Women’s role as donors has also been raised to renewed visibility, by both the gifts and the temptation to speculate. Notions that women are disproportionately inclined toward anonymity, toward giving for people rather than for buildings, toward concern for the lives and education of other women, are all worth thinking about anew. Of course, in this regard, we should ask whether only women would give for women, minorities for minorities, etcetera. Identity-based politics meets identity-based giving? Certainly the history of AIDS/HIV philanthropy belies such equations. And, we should certainly challenge those who say that fundraising around gender equity, justice, and programming in higher education is impossible. Lessons learned from anonymous gifts. Isn’t it interesting when anonymity raises the profile of giving?

So, no, this is not an essay about trying to figure out who this donor is (or who these donors are). And yes, this does have to do with religion. How? Well, it turns out many people who give away money in the United States do so in small amounts and within religious contexts. But there is more to the tale (as a friend pointed out to me). Almsgiving is a part of many religions: from zakat in Islam to tithing in Christianity to tzedakah in Judaism. And, in some religions the emphasis is specifically on the anonymous donor. Moreover, a recent study has shown that

Despite the significant downturn in economic conditions in recent years, the percentage of U.S. adults opening their wallets to charitable organizations has hardly diminished. More than four in five Americans continue to say they donated money to a charitable cause or organization in the past 12 months—now 84%, compared with 87% in December 2005.

Gallup trends on these measures show virtually no change since 2005 in the percentage of Americans making donations to nonreligious causes (76% in 2005 vs. 75% today), but a slight dip, from 64% to 59%, in the percentage supporting religious entities.

Tensions abound between religious reasons to give (and to give anonymously) and social demands for accountability in giving (the call to name oneself in order to model generosity); likewise for philanthropy, and to cite one article as between one’s community and oneself as well as between one’s God and oneself. As Robert Wuthnow and Virginia A. Hodgkinson et al. reminded us in Faith and Philanthropy in America links between religion and philanthropy have a significant (and underinvestigated) history in our country. So too does the relationship between religion and higher education.

Tax writeoffs and self-aggrandizement, supporting the status quo and responding to crisis are not the only rationales for giving. Hope, and hope for transformational change, is as well. These particular anonymous gifts have accomplished much more than the dollars might indicate, though that is also significant. The gifts have raised the (in)visibility of women leaders in higher education and reminded us of the place of higher education once had in social mobility and, thus, social justice. It calls us to make that true again; to remember education as a public good.
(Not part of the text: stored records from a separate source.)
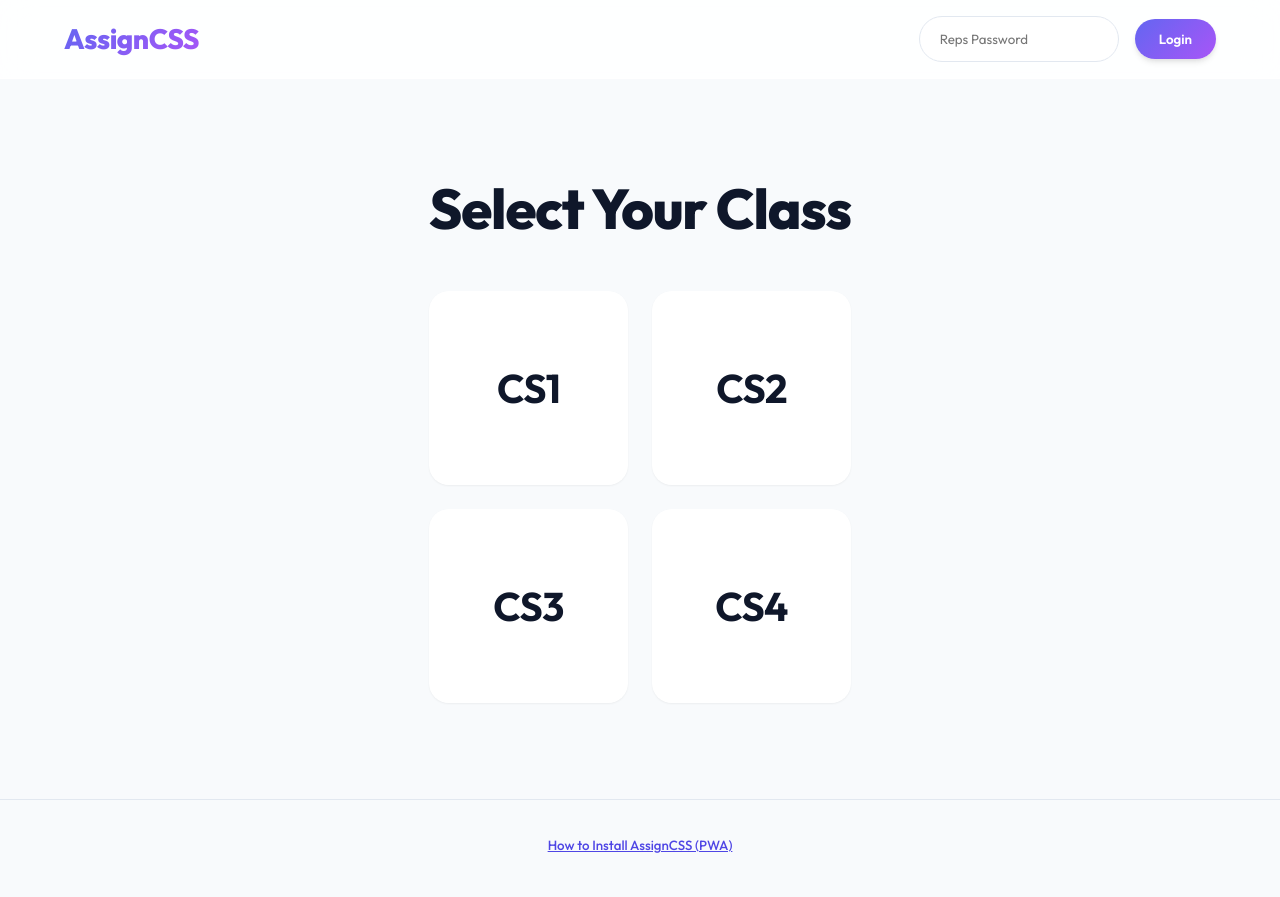
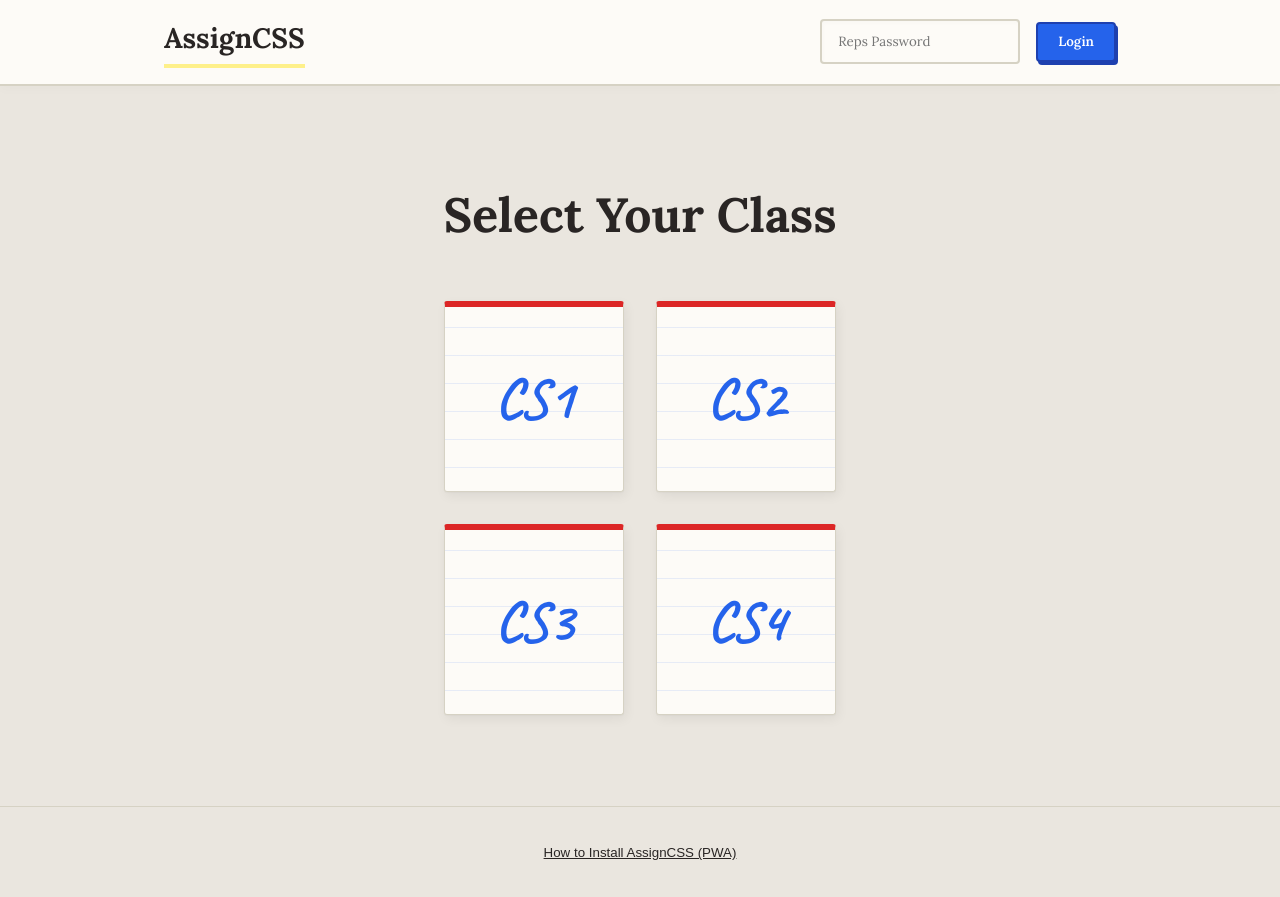
Before and after one commit to Genesis-Z-R/AssignCSS, a React (Vite) app: page / in a window 1280 px wide. Built offline with nearby package versions, Linux system fonts and the light colour scheme.

Commit message:
new new design

```diff
--- a/src/components/AssignmentCard.jsx
+++ b/src/components/AssignmentCard.jsx
@@ -18,7 +18,7 @@ export default function AssignmentCard({ assignment }) {
   return (
     <div className="card" style={{ display: 'flex', flexDirection: 'column', height: '100%' }}>
       <div style={{ display: 'flex', justifyContent: 'space-between', alignItems: 'flex-start', marginBottom: '1rem' }}>
-        <h3 className="gradient-text" style={{ fontSize: '1.25rem', fontWeight: '700' }}>
+        <h3 className="handwritten" style={{ fontSize: '1.75rem', fontWeight: '700' }}>
           {assignment.courses?.name || 'Assignment'}
         </h3>
         <span className={`badge ${isPastDue ? 'badge-danger' : 'badge-primary'}`} style={{ display: 'flex', alignItems: 'center', gap: '0.25rem' }}>
@@ -27,11 +27,11 @@ export default function AssignmentCard({ assignment }) {
         </span>
       </div>
 
-      <p style={{ color: 'var(--text-muted)', marginBottom: '1.5rem', flex: 1, whiteSpace: 'pre-wrap' }}>
+      <p style={{ color: 'var(--text-main)', marginBottom: '1.5rem', flex: 1, whiteSpace: 'pre-wrap', lineHeight: '1.75rem' }}>
         {assignment.description}
       </p>
 
-      <div style={{ borderTop: 'var(--glass-border)', paddingTop: '1rem', marginTop: 'auto', display: 'flex', justifyContent: 'space-between', alignItems: 'center' }}>
+      <div style={{ borderTop: '1px dashed var(--border)', paddingTop: '1rem', marginTop: 'auto', display: 'flex', justifyContent: 'space-between', alignItems: 'center' }}>
         <span style={{ fontSize: '0.875rem', color: 'var(--text-muted)' }}>
           Due: {new Date(assignment.due_date).toLocaleDateString()}
         </span>
--- a/src/index.css
+++ b/src/index.css
@@ -1,86 +1,73 @@
-@import url('https://fonts.googleapis.com/css2?family=Outfit:wght@300;400;500;600;700;800&display=swap');
+@import url('https://fonts.googleapis.com/css2?family=Caveat:wght@500;700&family=Lora:ital,wght@0,400;0,500;0,600;0,700;1,400;1,500&display=swap');
 
 :root {
-  /* Light Mode Theme */
-  --bg: #F8FAFC;
-  --surface: #FFFFFF;
-  --surface-overlay: rgba(255, 255, 255, 0.85);
-  --border: #E2E8F0;
-  --text-main: #0F172A;
-  --text-muted: #64748B;
+  /* Desk/Paper Theme */
+  --bg: #EAE6DF; /* Warm desk/canvas color */
+  --surface: #FDFBF7; /* Off-white paper */
+  --surface-overlay: rgba(253, 251, 247, 0.9);
+  --border: #D6D2C4;
 
-  /* Gradients & Accents */
-  --primary-glow: rgba(99, 102, 241, 0.4);
-  --primary: #4F46E5;
-  --primary-hover: #4338CA;
-  --gradient-primary: linear-gradient(135deg, #6366F1 0%, #A855F7 100%);
-  --gradient-hover: linear-gradient(135deg, #4F46E5 0%, #9333EA 100%);
+  /* Inks */
+  --text-main: #292524; /* Charcoal pencil/ink */
+  --text-muted: #78716C; /* Faded pencil */
+  --pen-blue: #2563EB; /* Ballpoint blue */
+  --pen-blue-dark: #1E40AF;
+  --red-ink: #DC2626; /* Teacher's red pen */
+  --highlighter: #FEF08A; /* Highlighter yellow */
 
-  --danger: #EF4444;
-  --danger-hover: #DC2626;
-  --danger-glow: rgba(239, 68, 68, 0.4);
-
-  --shadow-sm: 0 1px 2px 0 rgba(0, 0, 0, 0.05);
-  --shadow-md: 0 4px 6px -1px rgba(0, 0, 0, 0.1), 0 2px 4px -1px rgba(0, 0, 0, 0.06);
-  --shadow-lg: 0 10px 15px -3px rgba(0, 0, 0, 0.1), 0 4px 6px -2px rgba(0, 0, 0, 0.05);
-  --shadow-glow: 0 0 25px var(--primary-glow);
-
-  --radius-sm: 8px;
-  --radius-md: 12px;
-  --radius-lg: 20px;
-  --radius-full: 9999px;
-
-  --glass-border: 1px solid rgba(255, 255, 255, 0.3);
-}
-
-@media (prefers-color-scheme: dark) {
-  :root {
-    --bg: #0B0F19; /* Midnight dark */
-    --surface: #111827; /* Slightly lighter card */
-    --surface-overlay: rgba(11, 15, 25, 0.85);
-    --border: #1F2937;
-    --text-main: #F8FAFC;
-    --text-muted: #94A3B8;
-
-    --primary-glow: rgba(99, 102, 241, 0.25);
-    --glass-border: 1px solid rgba(255, 255, 255, 0.05);
-  }
+  --shadow-paper: 2px 4px 12px rgba(0,0,0,0.06), 0 1px 2px rgba(0,0,0,0.04);
+  --shadow-hover: 4px 8px 24px rgba(0,0,0,0.08);
 }
 
 * {
   box-sizing: border-box;
   margin: 0;
   padding: 0;
-  font-family: 'Outfit', sans-serif;
 }
 
 body {
   background-color: var(--bg);
+  /* A very subtle noise texture could go here, but a warm solid is clean */
   color: var(--text-main);
   line-height: 1.6;
+  font-family: 'Lora', serif;
   -webkit-font-smoothing: antialiased;
-  transition: background-color 0.3s ease, color 0.3s ease;
+}
+
+/* Typography */
+h1, h2, h3, h4, .header-title {
+  font-family: 'Lora', serif;
+  font-weight: 700;
+  color: var(--text-main);
+}
+
+.handwritten {
+  font-family: 'Caveat', cursive;
+  font-size: 1.4rem;
+  color: var(--pen-blue);
+  line-height: 1;
+}
+
+.red-ink {
+  color: var(--red-ink);
 }
 
 a {
-  color: var(--primary);
-  text-decoration: none;
-  transition: color 0.2s ease;
+  color: var(--pen-blue);
+  text-decoration: underline;
+  text-decoration-thickness: 1px;
+  text-underline-offset: 3px;
 }
 
 a:hover {
-  color: #A855F7;
+  color: var(--pen-blue-dark);
+  text-decoration-thickness: 2px;
 }
 
 /* Animations */
-@keyframes slideUp {
-  from { opacity: 0; transform: translateY(15px); }
-  to { opacity: 1; transform: translateY(0); }
-}
-
-@keyframes fadeIn {
-  from { opacity: 0; }
-  to { opacity: 1; }
+@keyframes placePaper {
+  from { opacity: 0; transform: translateY(10px) rotate(-2deg) scale(0.98); }
+  to { opacity: 1; transform: translateY(0) rotate(0) scale(1); }
 }
 
 /* Base UI Components */
@@ -88,116 +75,132 @@ a:hover {
   display: inline-flex;
   align-items: center;
   justify-content: center;
-  background: var(--gradient-primary);
-  color: #FFFFFF;
-  padding: 0.75rem 1.5rem;
-  border: none;
-  border-radius: var(--radius-full);
+  background-color: var(--surface);
+  color: var(--text-main);
+  padding: 0.6rem 1.25rem;
+  border: 2px solid var(--border);
+  border-radius: 4px;
+  font-family: 'Lora', serif;
   font-weight: 600;
   cursor: pointer;
-  transition: all 0.3s cubic-bezier(0.4, 0, 0.2, 1);
+  box-shadow: 2px 3px 0 var(--border);
+  transition: all 0.1s ease;
   text-decoration: none;
-  box-shadow: var(--shadow-md);
   gap: 0.5rem;
   white-space: nowrap;
 }
 
 .btn:hover:not(:disabled) {
-  transform: translateY(-2px);
-  box-shadow: var(--shadow-glow);
-  background: var(--gradient-hover);
+  background-color: #F5F3EC;
+  text-decoration: none;
 }
 
 .btn:active:not(:disabled) {
-  transform: translateY(0);
+  transform: translate(2px, 3px);
+  box-shadow: 0 0 0 var(--border);
 }
 
 .btn:disabled {
-  opacity: 0.6;
+  opacity: 0.5;
   cursor: not-allowed;
   transform: none;
 }
 
-.btn-danger {
-  background: var(--danger);
-  box-shadow: 0 4px 6px -1px var(--danger-glow);
+/* Primary "Ink" Button */
+.btn-primary {
+  background-color: var(--pen-blue);
+  color: white;
+  border: 2px solid var(--pen-blue-dark);
+  box-shadow: 2px 3px 0 var(--pen-blue-dark);
+}
+.btn-primary:hover:not(:disabled) {
+  background-color: #1D4ED8;
+  color: white;
+}
+.btn-primary:active:not(:disabled) {
+  box-shadow: 0 0 0 var(--pen-blue-dark);
 }
 
+/* Danger Button */
+.btn-danger {
+  background-color: #FEF2F2;
+  color: var(--red-ink);
+  border: 2px solid var(--red-ink);
+  box-shadow: 2px 3px 0 var(--red-ink);
+}
 .btn-danger:hover:not(:disabled) {
-  background: var(--danger-hover);
-  box-shadow: 0 0 15px var(--danger-glow);
+  background-color: #FEE2E2;
 }
 
-.btn-outline {
-  background: transparent;
-  color: var(--text-main);
-  border: 1px solid var(--border);
-  box-shadow: none;
-}
-
-.btn-outline:hover:not(:disabled) {
-  background: var(--surface);
-  color: var(--primary);
-  border-color: var(--primary);
-  box-shadow: 0 4px 10px rgba(0,0,0,0.05);
-  transform: translateY(-2px);
-}
-
-/* Active State for Toggles */
 .btn-active {
-  background: var(--surface);
-  color: var(--primary);
-  border-color: var(--primary);
-  box-shadow: 0 0 10px var(--primary-glow);
+  background-color: var(--highlighter) !important;
+  border-color: #EAB308 !important;
+  box-shadow: 2px 3px 0 #EAB308 !important;
+  color: var(--text-main) !important;
 }
 
 .input {
   width: 100%;
-  padding: 0.875rem 1.25rem;
-  border: 1px solid var(--border);
-  border-radius: var(--radius-full);
+  padding: 0.75rem 1rem;
+  border: 2px solid var(--border);
+  border-radius: 4px;
   background-color: var(--surface);
   color: var(--text-main);
+  font-family: 'Lora', serif;
   outline: none;
-  transition: all 0.3s ease;
-  font-family: inherit;
+  transition: border-color 0.2s, box-shadow 0.2s;
+  box-shadow: inset 1px 2px 4px rgba(0,0,0,0.02);
 }
 
 .input:focus {
-  border-color: var(--primary);
-  box-shadow: 0 0 0 3px var(--primary-glow);
+  border-color: var(--pen-blue);
+  box-shadow: inset 1px 2px 4px rgba(0,0,0,0.02), 0 0 0 3px rgba(37, 99, 235, 0.2);
 }
 
+/* The Index Card */
 .card {
   background-color: var(--surface);
-  border: var(--glass-border);
-  border-radius: var(--radius-lg);
+  border: 1px solid var(--border);
+  border-top: 6px solid var(--red-ink); /* The red line at the top of an index card */
+  border-radius: 3px;
   padding: 1.5rem;
-  box-shadow: var(--shadow-sm);
-  transition: all 0.3s cubic-bezier(0.4, 0, 0.2, 1);
-  animation: slideUp 0.4s ease-out forwards;
+  box-shadow: var(--shadow-paper);
+  position: relative;
+  transition: transform 0.2s ease, box-shadow 0.2s ease;
+  animation: placePaper 0.4s cubic-bezier(0.16, 1, 0.3, 1) forwards;
+}
+
+/* Ruled paper lines on the card */
+.card::before {
+  content: '';
+  position: absolute;
+  top: 0; left: 0; right: 0; bottom: 0;
+  background-image: linear-gradient(rgba(37, 99, 235, 0.1) 1px, transparent 1px);
+  background-size: 100% 1.75rem;
+  background-position: 0 3rem;
+  pointer-events: none;
+  z-index: 0;
+}
+
+.card > * {
+  position: relative;
+  z-index: 1; /* Bring content above the ruled lines */
 }
 
 .card:hover {
-  transform: translateY(-4px);
-  box-shadow: var(--shadow-lg), 0 0 15px rgba(99, 102, 241, 0.15);
-  border-color: rgba(99, 102, 241, 0.3);
+  transform: translateY(-2px) rotate(-1deg);
+  box-shadow: var(--shadow-hover);
 }
 
+/* Modals as stacked paper */
 .modal-overlay {
   position: fixed;
-  top: 0;
-  left: 0;
-  right: 0;
-  bottom: 0;
-  background-color: rgba(0, 0, 0, 0.4);
-  backdrop-filter: blur(8px);
-  -webkit-backdrop-filter: blur(8px);
+  top: 0; left: 0; right: 0; bottom: 0;
+  background-color: rgba(41, 37, 36, 0.5); /* Charcoal overlay */
   display: flex;
   align-items: center;
   justify-content: center;
   z-index: 100;
-  animation: fadeIn 0.2s ease-out;
   padding: 1rem;
 }
 
@@ -206,25 +209,23 @@ a:hover {
   padding: 2.5rem;
   width: 100%;
   max-width: 500px;
-  border: var(--glass-border);
-  border-radius: var(--radius-lg);
-  box-shadow: var(--shadow-lg), var(--shadow-glow);
-  animation: slideUp 0.3s cubic-bezier(0.16, 1, 0.3, 1);
+  border: 1px solid var(--border);
+  border-radius: 4px;
+  box-shadow: 0 20px 25px -5px rgba(0, 0, 0, 0.2), 0 10px 10px -5px rgba(0, 0, 0, 0.1);
+  transform: rotate(1deg); /* Slightly askew */
   max-height: 90vh;
   overflow-y: auto;
 }
 
-/* Glass Header */
+/* Header looks like the top edge of a desk */
 header {
-  background-color: var(--surface-overlay);
-  backdrop-filter: blur(16px);
-  -webkit-backdrop-filter: blur(16px);
-  border-bottom: var(--glass-border);
+  background-color: var(--surface);
+  border-bottom: 2px solid var(--border);
   padding: 1rem 0;
   position: sticky;
   top: 0;
   z-index: 50;
-  transition: all 0.3s ease;
+  box-shadow: 0 4px 10px rgba(0,0,0,0.02);
 }
 
 .header-inner {
@@ -235,12 +236,16 @@ header {
 
 .header-title {
   font-size: 1.75rem;
-  font-weight: 800;
-  background: var(--gradient-primary);
-  -webkit-background-clip: text;
-  -webkit-text-fill-color: transparent;
+  font-weight: 700;
+  color: var(--text-main);
   text-decoration: none;
-  letter-spacing: -0.5px;
+  display: inline-block;
+  padding-bottom: 0.2rem;
+  border-bottom: 4px solid var(--highlighter); /* Highlighter swipe under logo */
+}
+
+.header-title:hover {
+  text-decoration: none;
 }
 
 .header-actions {
@@ -249,15 +254,9 @@ header {
   gap: 1rem;
 }
 
-/* Typography Enhancements */
-h1, h2, h3, h4 {
-  letter-spacing: -0.02em;
-  color: var(--text-main);
-}
-
 /* Layout */
 .container {
-  max-width: 1200px;
+  max-width: 1000px;
   margin: 0 auto;
   padding: 0 1.5rem;
 }
@@ -266,63 +265,39 @@ main {
   min-height: calc(100vh - 80px);
 }
 
-/* Grid System */
 .grid {
   display: grid;
-  gap: 1.5rem;
+  gap: 2rem;
 }
 .grid-cols-2 { grid-template-columns: repeat(2, 1fr); }
 .grid-cols-3 { grid-template-columns: repeat(3, 1fr); }
-.grid-cols-4 { grid-template-columns: repeat(4, 1fr); }
 
-/* Badges */
+/* Badges (Hand-drawn circle effect) */
 .badge {
   display: inline-flex;
   align-items: center;
-  padding: 0.35rem 0.75rem;
-  font-size: 0.75rem;
-  font-weight: 700;
-  border-radius: var(--radius-full);
-  letter-spacing: 0.5px;
-  text-transform: uppercase;
+  padding: 0.2rem 0.6rem;
+  font-size: 1.25rem;
+  font-family: 'Caveat', cursive;
+  background: transparent;
+  color: var(--text-main);
+  border: 2px solid currentColor;
+  border-radius: 255px 15px 225px 15px/15px 225px 15px 255px; /* Hand-drawn look */
+  transform: rotate(-3deg);
+  letter-spacing: 1px;
 }
 
 .badge-primary {
-  background-color: rgba(99, 102, 241, 0.1);
-  color: #6366F1;
-  border: 1px solid rgba(99, 102, 241, 0.2);
+  color: var(--pen-blue);
 }
 
 .badge-danger {
-  background-color: rgba(239, 68, 68, 0.1);
-  color: var(--danger);
-  border: 1px solid rgba(239, 68, 68, 0.2);
-}
-
-@media (prefers-color-scheme: dark) {
-  .badge-primary { color: #818CF8; }
-  .badge-danger { color: #F87171; }
-}
-
-/* Custom Scrollbar for sleekness */
-::-webkit-scrollbar {
-  width: 8px;
-  height: 8px;
-}
-::-webkit-scrollbar-track {
-  background: var(--bg);
-}
-::-webkit-scrollbar-thumb {
-  background: var(--border);
-  border-radius: var(--radius-full);
-}
-::-webkit-scrollbar-thumb:hover {
-  background: var(--text-muted);
+  color: var(--red-ink);
 }
 
 /* Mobile Enhancements */
 @media (max-width: 768px) {
-  .grid-cols-2, .grid-cols-3, .grid-cols-4 {
+  .grid-cols-2, .grid-cols-3 {
     grid-template-columns: 1fr;
   }
 
@@ -334,6 +309,7 @@ main {
 
   .header-title {
     text-align: center;
+    align-self: center;
   }
 
   .header-actions {
@@ -355,18 +331,8 @@ main {
     padding: 1rem !important;
     padding-bottom: 4rem !important;
   }
-
-  /* Full width inputs on mobile */
-  .input {
-    width: 100%;
-  }
-
-  .tab-container {
-    padding-bottom: 1rem;
-  }
 }
 
-/* Scrollable Course Filter Bars */
 .scroll-x {
   display: flex;
   overflow-x: auto;
--- a/src/pages/AdminDashboard.jsx
+++ b/src/pages/AdminDashboard.jsx
@@ -87,7 +87,7 @@ export default function AdminDashboard() {
             const existing = passwords.find(p => p.class_name === cls)
 
             return (
-              <div key={cls} style={{ display: 'flex', alignItems: 'center', justifyContent: 'space-between', padding: '1.5rem', borderBottom: idx < CLASSES.length - 1 ? 'var(--glass-border)' : 'none' }}>
+              <div key={cls} style={{ display: 'flex', alignItems: 'center', justifyContent: 'space-between', padding: '1.5rem', borderBottom: idx < CLASSES.length - 1 ? '1px solid var(--border)' : 'none' }}>
                 <div style={{ flex: '0 0 150px' }}>
                   <strong style={{ fontSize: '1.125rem' }}>{cls}</strong>
                   <div style={{ fontSize: '0.875rem', color: 'var(--text-muted)' }}>
--- a/src/pages/ClassDashboard.jsx
+++ b/src/pages/ClassDashboard.jsx
@@ -110,7 +110,7 @@ export default function ClassDashboard() {
         </div>
       </header>
 
-      <div style={{ backgroundColor: 'var(--surface)', borderBottom: 'var(--glass-border)', padding: '1rem 0', position: 'sticky', top: '72px', zIndex: 20 }}>
+      <div style={{ backgroundColor: 'var(--surface)', borderBottom: '2px solid var(--border)', padding: '1rem 0', position: 'sticky', top: '72px', zIndex: 20 }}>
         <div className="container">
           <input
             type="text"
--- a/src/pages/LandingPage.jsx
+++ b/src/pages/LandingPage.jsx
@@ -64,7 +64,7 @@ export default function LandingPage() {
               onChange={(e) => setPassword(e.target.value)}
               style={{ width: '200px' }}
             />
-            <button type="submit" className="btn">Login</button>
+            <button type="submit" className="btn btn-primary">Login</button>
           </form>
         </div>
       </header>
@@ -72,7 +72,7 @@ export default function LandingPage() {
       <main className="container" style={{ flex: 1, display: 'flex', flexDirection: 'column', justifyContent: 'center', alignItems: 'center', padding: '4rem 1rem' }}>
         {error && <div style={{ color: 'var(--danger)', marginBottom: '1rem', padding: '1rem', border: '1px solid var(--danger)' }}>{error}</div>}
 
-        <h1 className="gradient-text" style={{ fontSize: '3.5rem', marginBottom: '3rem', textAlign: 'center', fontWeight: '800', lineHeight: '1.2' }}>Select Your Class</h1>
+        <h1 style={{ fontSize: '3rem', marginBottom: '3rem', textAlign: 'center', fontWeight: '700' }}>Select Your Class</h1>
 
         <div className="grid grid-cols-2" style={{ width: '100%', maxWidth: '800px' }}>
           {yearGroups.map(yg => (
@@ -82,7 +82,7 @@ export default function LandingPage() {
               style={{ cursor: 'pointer', textAlign: 'center', padding: '4rem 1rem', display: 'flex', alignItems: 'center', justifyContent: 'center' }}
               onClick={() => navigate(`/class/${yg}`)}
             >
-              <h2 className="gradient-text" style={{ fontSize: '2.5rem', fontWeight: '700' }}>{yg}</h2>
+              <h2 className="handwritten" style={{ fontSize: '3.5rem', fontWeight: '700' }}>{yg}</h2>
             </div>
           ))}
         </div>
--- a/src/pages/RepsDashboard.jsx
+++ b/src/pages/RepsDashboard.jsx
@@ -214,7 +214,7 @@ export default function RepsDashboard() {
         </div>
       </header>
 
-      <div style={{ backgroundColor: 'var(--surface)', borderBottom: 'var(--glass-border)', padding: '1rem 0', position: 'sticky', top: '72px', zIndex: 20 }}>
+      <div style={{ backgroundColor: 'var(--surface)', borderBottom: '2px solid var(--border)', padding: '1rem 0', position: 'sticky', top: '72px', zIndex: 20 }}>
         <div className="container" style={{ display: 'flex', gap: '1rem', alignItems: 'center', flexWrap: 'wrap' }}>
           <input
             type="text"
```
The gifts remind us, as well, that despite the presence of some (very prominent) women leaders in higher education (most notably in recent years the appointment of Drew Faust Gilpin at Harvard), overall numbers remain low. And, as critiques of identity politics make evident, it is not just women that matter; both women and men who emphasize transformative social change and imagine an inclusive future are crucial. Yes, getting an education is a feminist (and womanist) act, and increasing access for women is too. So might be the hiring of a feminist president.

While the glass ceiling metaphor may no longer be entirely descriptive, as Alice Eagley and Linda Carli have noted in their recent book, Through the Labyrinth: The Truth about How Women Become Leaders, the route to leadership, and indeed to education, remains a labyrinth for all women, and for men of color. It certainly does for the poor. Hurrah for those who make it more possible to navigate the terrain. Hurrah for this feminist (and womanist) giving. Hurrah for Anonymous.